*YOUR GOAL*.
Please copy every line of the data in which the string "session" appears.

*Code change snippets*.
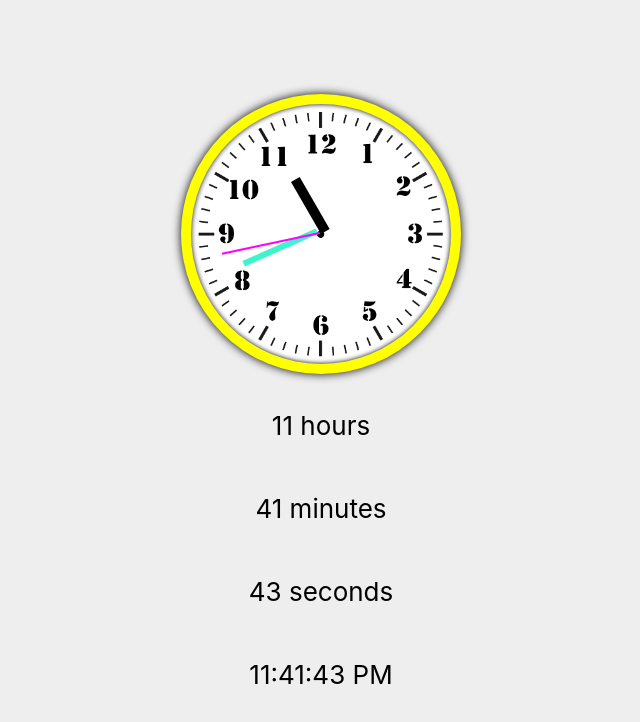
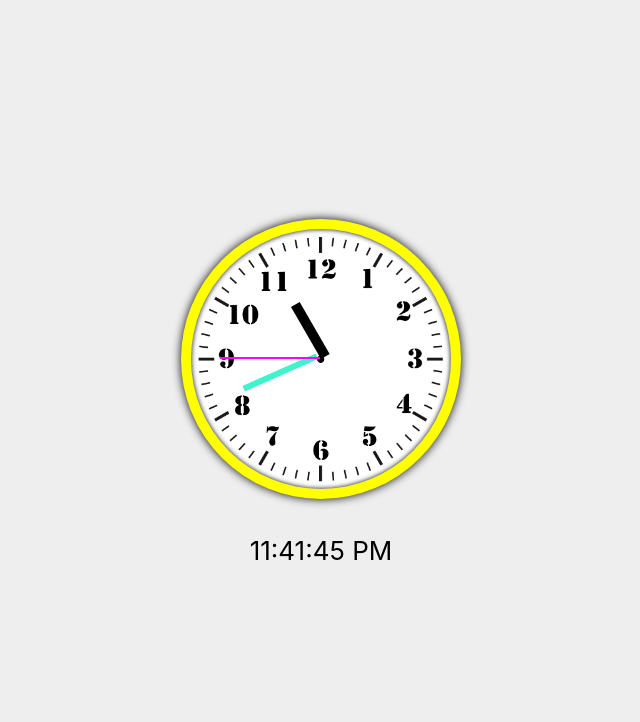
Before and after one commit to praveen-thayikkattil/real-time-clock, a React (Create React App) app: page / in a window 1280 px wide. Shown: the top 722 px of the page, without its empty margins (319-959 px from the left). Built offline with nearby package versions, Linux system fonts and the light colour scheme.

Commit message:
var name update

```diff
--- a/src/App.js
+++ b/src/App.js
@@ -25,7 +25,7 @@ class App extends Component {
   }
 
   render() {
-    let matchTimeFormatted = this.state.currentLocalTime.format("LTS");
+    let timeFormatted = this.state.currentLocalTime.format("LTS");
 
     let seconds = this.state.currentLocalTime.format("ss");
     let secondsInDegrees = (seconds / 60) * 360;
@@ -68,11 +68,7 @@ class App extends Component {
             </div>
           </div>
 
-          <p>{hours} hours</p>
-          <p>{minutes} minutes</p>
-          <p>{seconds} seconds</p>
-
-          <p>{matchTimeFormatted}</p>
+          <p>{timeFormatted}</p>
         </header>
       </div>
     );
```
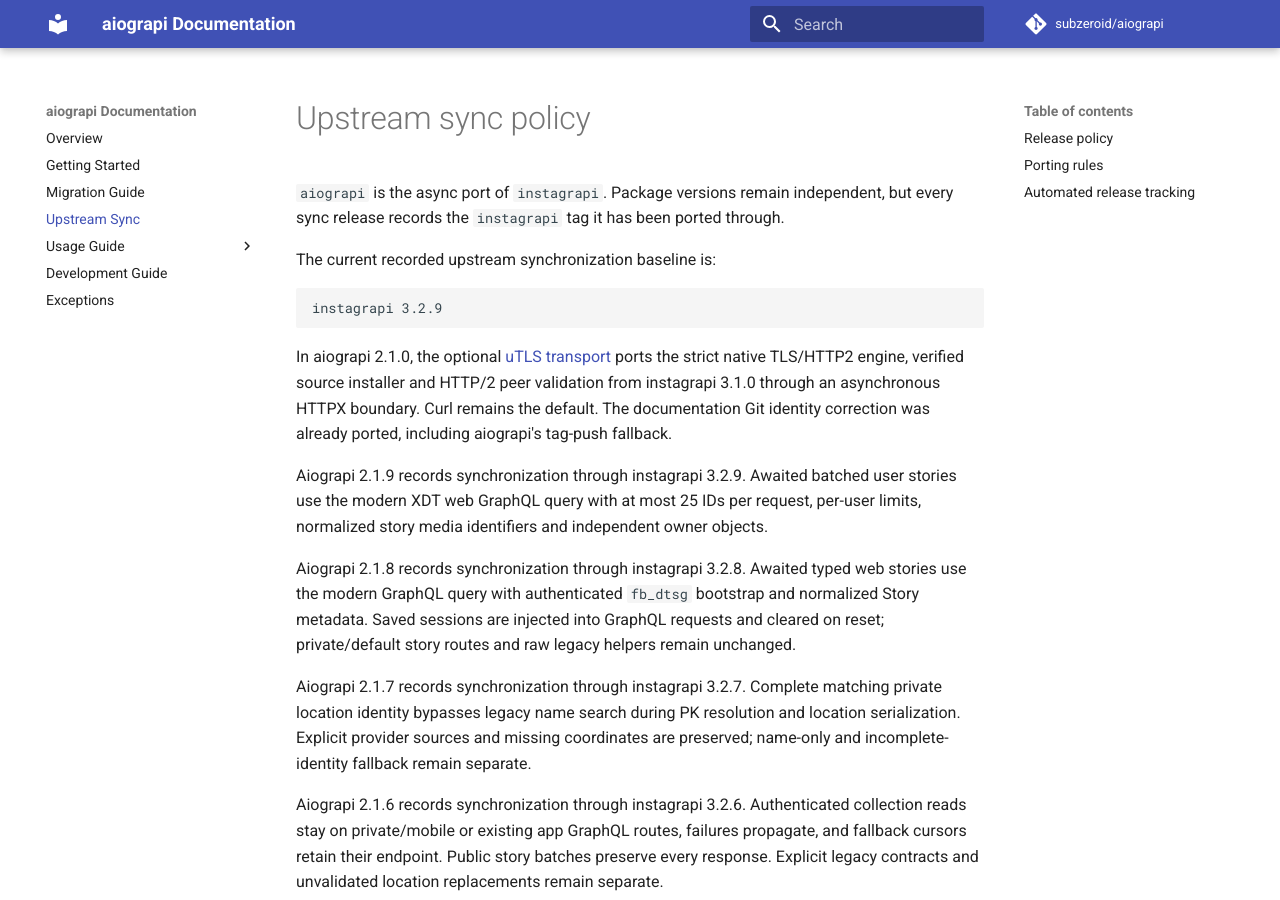
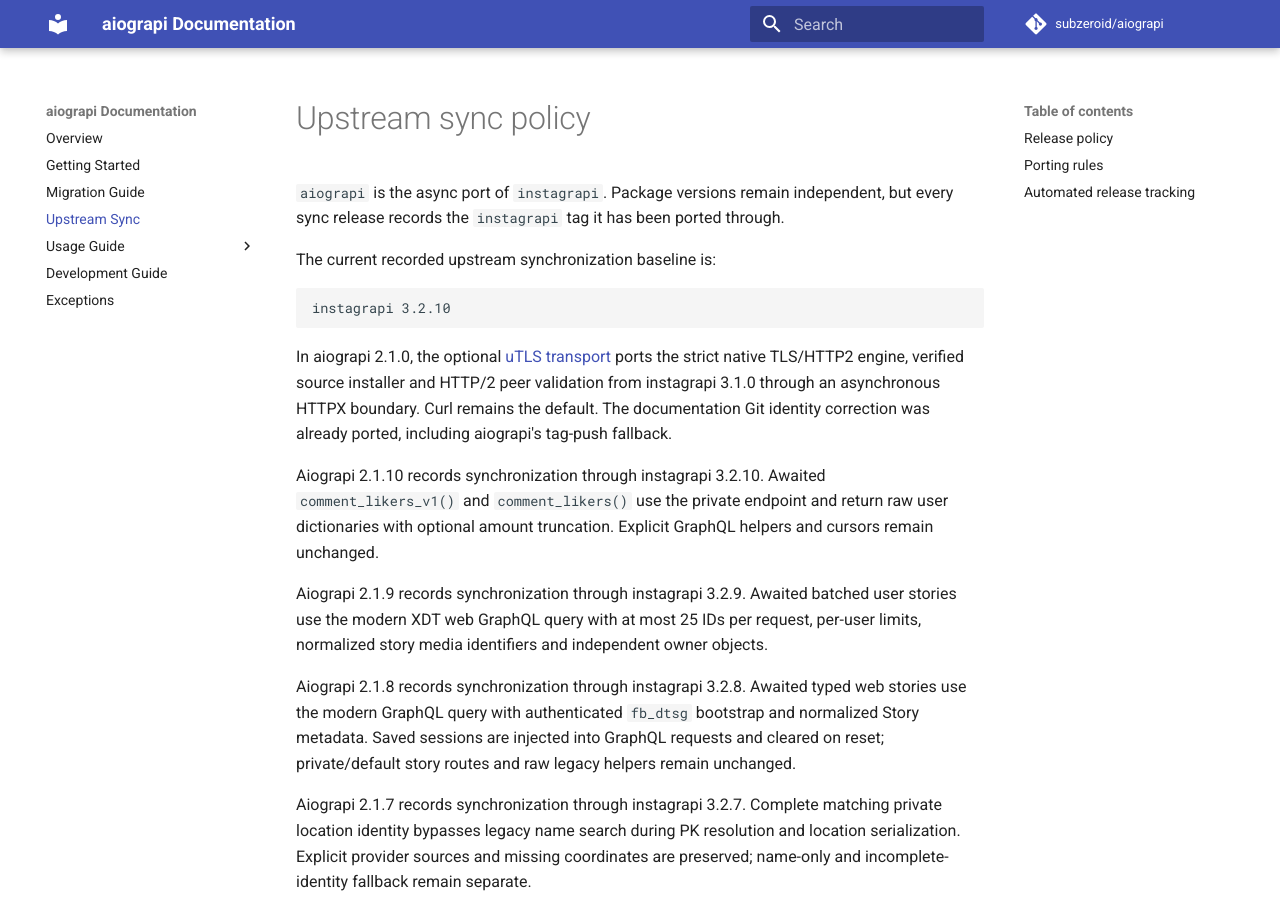
Before and after one commit to subzeroid/aiograpi, an MkDocs documentation site: the page built from docs/upstream-sync.md, in a window 1280 px wide and 900 px high. Built offline with MkDocs 1.6.1 and Material for MkDocs 9.7.7, drawn with Linux system fonts in a browser that asks for light colours; comment, search, counter and statistics services are not loaded; the version menu is left out; some of the changed text lies outside the part shown.

Commit message:
chore: release 2.1.10 (#551)
Release 2.1.10 with private comment likers.

````diff
--- a/aiograpi/__init__.py
+++ b/aiograpi/__init__.py
@@ -48,7 +48,7 @@ from aiograpi.mixins.video import DownloadVideoMixin, UploadVideoMixin
 # Used as fallback logger if another is not provided.
 DEFAULT_LOGGER = logging.getLogger("aiograpi")
 
-__upstream_instagrapi_version__ = "3.2.9"
+__upstream_instagrapi_version__ = "3.2.10"
 
 
 class Client(
--- a/docs/upstream-sync.md
+++ b/docs/upstream-sync.md
@@ -5,10 +5,12 @@
 The current recorded upstream synchronization baseline is:
 
 ```text
-instagrapi 3.2.9
+instagrapi 3.2.10
 ```
 
 In aiograpi 2.1.0, the optional [uTLS transport](usage-guide/utls.md) ports the strict native TLS/HTTP2 engine, verified source installer and HTTP/2 peer validation from instagrapi 3.1.0 through an asynchronous HTTPX boundary. Curl remains the default. The documentation Git identity correction was already ported, including aiograpi's tag-push fallback.
+
+Aiograpi 2.1.10 records synchronization through instagrapi 3.2.10. Awaited `comment_likers_v1()` and `comment_likers()` use the private endpoint and return raw user dictionaries with optional amount truncation. Explicit GraphQL helpers and cursors remain unchanged.
 
 Aiograpi 2.1.9 records synchronization through instagrapi 3.2.9. Awaited batched user stories use the modern XDT web GraphQL query with at most 25 IDs per request, per-user limits, normalized story media identifiers and independent owner objects.
 
@@ -72,6 +74,7 @@ Aiograpi 2.1.0 includes cookie-only session identity restoration and the documen
 | 3.2.7 | 2.1.7 | Complete private location identity bypass with preserved provider precedence and nullable coordinates. |
 | 3.2.8 | 2.1.8 | Typed modern web stories, authenticated GraphQL token bootstrap, saved-session injection and reset cleanup. |
 | 3.2.9 | 2.1.9 | Modern batched user stories with 25-ID requests, per-user limits and normalized media identifiers. |
+| 3.2.10 | 2.1.10 | Private comment-likers endpoint, awaited raw user dictionaries and optional amount truncation; explicit GraphQL helpers retained. |
 
 See the [login migration guide](usage-guide/login-migration.md) for the current defaults and compatibility options. From aiograpi 2.0.3, `login()` follows an explicit fallback instruction returned by Instagram; it does not retry every failed CAA login through the legacy endpoint.
 
--- a/pyproject.toml
+++ b/pyproject.toml
@@ -4,7 +4,7 @@ build-backend = "setuptools.build_meta"
 
 [project]
 name = "aiograpi"
-version = "2.1.9"
+version = "2.1.10"
 authors = [
     { name = "Mark Subzeroid", email = "143403577+subzeroid@users.noreply.github.com" },
 ]
````
Also changed, not shown: CHANGELOG.md (+10 -0 lines), 2 other files.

*TASK ANSWER*.
@@ -72,6 +74,7 @@ Aiograpi 2.1.0 includes cookie-only session identity restoration and the documen
 | 3.2.8 | 2.1.8 | Typed modern web stories, authenticated GraphQL token bootstrap, saved-session injection and reset cleanup. |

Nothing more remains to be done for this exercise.